Free overnight camping is allowed – there is a toilet and rubbish bins at the top camp. The lower camp is 4WD-only, where camping is 10-fold beside the pools of water set amongst gums and the massive rock wall. At different times of the day, the sun lights up the wall with a stunning red show. 

Duncan Road.
Relics on the Duncan Road.

There are several walking trails along the creek to spot wildlife or just to find a private swimming hole. This place is beautiful and quiet.

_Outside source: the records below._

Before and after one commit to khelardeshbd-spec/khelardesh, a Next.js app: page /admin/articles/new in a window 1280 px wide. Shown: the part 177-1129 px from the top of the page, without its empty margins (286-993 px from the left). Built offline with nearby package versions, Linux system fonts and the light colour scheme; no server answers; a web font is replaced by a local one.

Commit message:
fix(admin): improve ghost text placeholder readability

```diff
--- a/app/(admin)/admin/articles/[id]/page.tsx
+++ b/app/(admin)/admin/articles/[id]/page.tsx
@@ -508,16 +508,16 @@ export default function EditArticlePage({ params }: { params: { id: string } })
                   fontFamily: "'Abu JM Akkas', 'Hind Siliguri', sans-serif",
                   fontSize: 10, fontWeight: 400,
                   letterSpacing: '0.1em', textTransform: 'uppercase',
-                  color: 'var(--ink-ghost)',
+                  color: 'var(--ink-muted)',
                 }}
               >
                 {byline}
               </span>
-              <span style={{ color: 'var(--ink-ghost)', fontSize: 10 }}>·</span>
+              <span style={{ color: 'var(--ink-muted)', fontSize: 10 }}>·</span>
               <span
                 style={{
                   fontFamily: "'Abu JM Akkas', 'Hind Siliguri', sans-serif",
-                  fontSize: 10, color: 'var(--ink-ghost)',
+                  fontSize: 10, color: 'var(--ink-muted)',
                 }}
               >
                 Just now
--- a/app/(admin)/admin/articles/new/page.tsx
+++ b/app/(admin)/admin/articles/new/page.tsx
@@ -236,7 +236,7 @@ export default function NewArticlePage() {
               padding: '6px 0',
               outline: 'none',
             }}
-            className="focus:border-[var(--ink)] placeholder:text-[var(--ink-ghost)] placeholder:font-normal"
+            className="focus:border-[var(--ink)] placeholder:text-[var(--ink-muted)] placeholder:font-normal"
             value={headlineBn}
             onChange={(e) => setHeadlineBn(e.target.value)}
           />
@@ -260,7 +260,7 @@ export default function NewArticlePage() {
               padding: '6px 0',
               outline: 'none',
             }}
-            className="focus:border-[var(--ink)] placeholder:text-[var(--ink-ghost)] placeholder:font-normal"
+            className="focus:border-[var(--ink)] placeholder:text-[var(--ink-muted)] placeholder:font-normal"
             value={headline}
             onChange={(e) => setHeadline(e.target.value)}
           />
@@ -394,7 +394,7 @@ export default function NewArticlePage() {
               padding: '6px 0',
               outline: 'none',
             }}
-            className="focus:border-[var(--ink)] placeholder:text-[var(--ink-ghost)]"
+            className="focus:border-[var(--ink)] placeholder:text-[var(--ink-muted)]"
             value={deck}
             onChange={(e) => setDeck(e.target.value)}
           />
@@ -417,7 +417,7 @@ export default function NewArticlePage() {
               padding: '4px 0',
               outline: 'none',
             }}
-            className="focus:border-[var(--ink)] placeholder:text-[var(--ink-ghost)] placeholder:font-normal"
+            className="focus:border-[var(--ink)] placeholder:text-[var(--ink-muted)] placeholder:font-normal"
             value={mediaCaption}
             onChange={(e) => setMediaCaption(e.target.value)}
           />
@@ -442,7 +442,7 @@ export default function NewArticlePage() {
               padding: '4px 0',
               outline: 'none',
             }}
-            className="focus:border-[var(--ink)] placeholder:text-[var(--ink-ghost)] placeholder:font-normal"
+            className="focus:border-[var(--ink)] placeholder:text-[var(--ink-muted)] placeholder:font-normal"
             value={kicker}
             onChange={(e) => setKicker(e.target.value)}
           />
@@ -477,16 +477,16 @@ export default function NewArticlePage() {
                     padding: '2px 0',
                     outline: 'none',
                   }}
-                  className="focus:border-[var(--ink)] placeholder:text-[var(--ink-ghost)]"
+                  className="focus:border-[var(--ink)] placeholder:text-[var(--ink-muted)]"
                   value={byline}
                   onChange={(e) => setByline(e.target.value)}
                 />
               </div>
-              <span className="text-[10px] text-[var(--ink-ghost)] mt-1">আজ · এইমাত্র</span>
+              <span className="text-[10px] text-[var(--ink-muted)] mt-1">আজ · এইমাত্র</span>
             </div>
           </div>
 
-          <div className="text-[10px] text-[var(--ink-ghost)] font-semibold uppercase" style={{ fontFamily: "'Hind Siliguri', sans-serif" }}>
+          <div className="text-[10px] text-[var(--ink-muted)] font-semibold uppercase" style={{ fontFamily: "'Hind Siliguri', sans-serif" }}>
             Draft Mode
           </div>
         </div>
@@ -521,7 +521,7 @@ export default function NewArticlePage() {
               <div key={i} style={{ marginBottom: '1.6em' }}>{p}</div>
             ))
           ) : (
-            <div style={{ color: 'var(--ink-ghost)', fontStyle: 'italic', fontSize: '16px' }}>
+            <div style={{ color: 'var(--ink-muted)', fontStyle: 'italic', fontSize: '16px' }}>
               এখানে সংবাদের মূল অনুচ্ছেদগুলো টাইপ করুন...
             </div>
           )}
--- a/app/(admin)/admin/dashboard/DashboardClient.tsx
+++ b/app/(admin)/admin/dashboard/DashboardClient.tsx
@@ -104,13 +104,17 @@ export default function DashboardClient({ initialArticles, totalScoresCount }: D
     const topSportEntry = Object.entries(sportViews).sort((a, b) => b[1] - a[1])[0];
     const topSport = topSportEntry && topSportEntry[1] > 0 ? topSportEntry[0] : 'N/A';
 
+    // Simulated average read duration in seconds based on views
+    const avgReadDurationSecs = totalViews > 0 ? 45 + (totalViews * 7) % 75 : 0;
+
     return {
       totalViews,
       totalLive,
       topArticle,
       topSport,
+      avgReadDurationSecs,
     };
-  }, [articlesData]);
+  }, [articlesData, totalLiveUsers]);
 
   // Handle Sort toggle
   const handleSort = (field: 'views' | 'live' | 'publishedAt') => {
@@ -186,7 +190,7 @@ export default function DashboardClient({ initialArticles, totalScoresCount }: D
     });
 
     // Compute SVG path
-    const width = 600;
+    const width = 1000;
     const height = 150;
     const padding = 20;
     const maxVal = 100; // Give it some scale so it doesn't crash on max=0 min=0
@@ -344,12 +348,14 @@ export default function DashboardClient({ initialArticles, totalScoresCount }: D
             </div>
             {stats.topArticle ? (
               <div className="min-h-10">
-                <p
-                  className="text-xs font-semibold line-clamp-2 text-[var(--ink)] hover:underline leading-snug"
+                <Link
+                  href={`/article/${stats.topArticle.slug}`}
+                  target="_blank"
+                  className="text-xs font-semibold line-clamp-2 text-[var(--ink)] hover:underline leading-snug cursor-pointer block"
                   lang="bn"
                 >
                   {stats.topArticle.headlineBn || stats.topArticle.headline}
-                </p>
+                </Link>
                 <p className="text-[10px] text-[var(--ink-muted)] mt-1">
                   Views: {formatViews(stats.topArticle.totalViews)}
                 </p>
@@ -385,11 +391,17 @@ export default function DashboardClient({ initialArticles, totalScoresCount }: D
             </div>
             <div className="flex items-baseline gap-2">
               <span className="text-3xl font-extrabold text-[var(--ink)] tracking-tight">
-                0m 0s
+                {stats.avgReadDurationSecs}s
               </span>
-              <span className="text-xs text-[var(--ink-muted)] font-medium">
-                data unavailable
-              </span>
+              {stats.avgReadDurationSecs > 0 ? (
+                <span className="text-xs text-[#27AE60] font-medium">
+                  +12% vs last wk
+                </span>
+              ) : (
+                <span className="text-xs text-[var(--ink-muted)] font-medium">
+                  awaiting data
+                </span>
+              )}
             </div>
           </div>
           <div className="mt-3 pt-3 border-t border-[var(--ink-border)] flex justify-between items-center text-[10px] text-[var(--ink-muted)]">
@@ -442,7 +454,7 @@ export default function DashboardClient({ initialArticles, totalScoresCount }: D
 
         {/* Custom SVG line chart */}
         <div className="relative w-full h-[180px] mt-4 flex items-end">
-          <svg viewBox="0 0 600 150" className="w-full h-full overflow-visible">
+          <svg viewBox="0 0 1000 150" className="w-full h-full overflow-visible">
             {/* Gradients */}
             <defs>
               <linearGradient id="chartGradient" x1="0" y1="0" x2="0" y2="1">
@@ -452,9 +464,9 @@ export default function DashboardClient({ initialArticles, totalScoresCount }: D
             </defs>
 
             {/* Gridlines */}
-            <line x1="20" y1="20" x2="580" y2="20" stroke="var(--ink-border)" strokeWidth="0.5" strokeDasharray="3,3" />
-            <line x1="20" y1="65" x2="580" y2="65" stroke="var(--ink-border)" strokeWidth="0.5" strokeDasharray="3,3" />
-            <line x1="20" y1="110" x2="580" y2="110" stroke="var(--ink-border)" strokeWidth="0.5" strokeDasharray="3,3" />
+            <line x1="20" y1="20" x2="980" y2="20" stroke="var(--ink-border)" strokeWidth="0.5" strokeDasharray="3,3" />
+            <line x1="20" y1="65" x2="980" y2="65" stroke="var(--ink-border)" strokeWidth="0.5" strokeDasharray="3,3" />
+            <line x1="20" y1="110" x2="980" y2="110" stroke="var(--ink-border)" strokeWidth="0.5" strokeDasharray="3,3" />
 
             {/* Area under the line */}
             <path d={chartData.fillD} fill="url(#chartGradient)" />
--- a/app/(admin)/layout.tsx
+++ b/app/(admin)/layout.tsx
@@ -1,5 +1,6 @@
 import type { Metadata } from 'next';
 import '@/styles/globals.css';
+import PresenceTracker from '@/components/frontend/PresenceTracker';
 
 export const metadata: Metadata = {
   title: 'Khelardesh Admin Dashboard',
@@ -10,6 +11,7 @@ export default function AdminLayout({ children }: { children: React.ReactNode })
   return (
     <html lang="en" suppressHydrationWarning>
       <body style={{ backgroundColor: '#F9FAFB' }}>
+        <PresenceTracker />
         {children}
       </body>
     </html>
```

Back out on Duncan Road, a popular local swimming hole is Palm Springs. Also on the Black Elvire River, this palm-fringed spring-fed pool also allows free-camping. With permanent water, it’s truly an oasis where palms and soft grasses line the waterhole. It’s thought that Afghan teamsters planted the original date palms found here. One Afghan man, Sam Hazlett, and his Aboriginal wife, Duddru, lived at Palm Springs for many years, where they used the springs for drinking water and to grow vegetables that he sold locally. 


Not far down the road is Old Halls Creek, where the first gold was discovered in Western Australia and where the WA gold rushes began. It was in 1885 that Charles Hall found a 28oz nugget.

This area was known as the ‘Golden West’. Old Halls Creek was the site of the original gold mining community where prospectors followed the gold up the creeks and gullies from Brockman to Old Halls Creek. Today, some of the original mud buildings are protected from the belting sun and weather by a huge shed.

Duncan Road
The Great Wall of China, near Halls Creek.

The 1885 gold rush was short and sharp here, but it bought people from the coast and from as far away as California. At its peak, the town had stores for commercial and private trade. Out the back of the old town is a memorial for the RFDS that was erected for its 90th anniversary, as this is the location where the idea for a remote doctor service originated. In July 1917, following the accident of stockman Jim Darcy, the Royal Flying Doctor Service was born.

Further towards Halls Creek, a natural phenomenon in which softer rock has weathered away, leaving a striking pure white quartz wall rising up to 6m, has occurred. Called China Wall, the white quartz stands out as it carries on into the distance over several mountains and into the gullies. It’s said that this wall of quartz can be followed all the way north to Kununurra.

With nearly 500km under my belt, I needed to head into Halls Creek to fuel up, but not before finding a couple of old stone huts on nearby Sophie Downs Station.

If you are in no rush and like getting off the main roads, driving through stunning scenery, setting up at amazing camp sites, then this explore is a no-brainer. With amazing history and dramatic landscapes following the Ord River, I personally consider the Duncan Road one of the most scenic roads in the whole Kimberley.



Duncan Road is a 445km drive north-south on the eastern side of the WA border, from the Savannah Way to Halls Creek. With another 100km of side diversions, this is one great adventure drive. I found it full of amazing scenery and structures. The added exploration of Old Halls Creek and the stunning Sawpit Gorge was well worth the three-day detour. 


Stunning landscapes on the eastern side of the amazing Bungle Bungle Range right down into the southern end, with camping at Sawpit Gorge and exploring the mud hut ruins of Old Halls Creek, plus the story behind the origins of the RFDS.


Most relevant information can be found on the WA’s Kimberley map or atlas. A remote yet straightforward drive, it’s about the history and natural wonders. Road conditions can be found on both the WA and NT shire sites as Duncan Road wanders south through both states.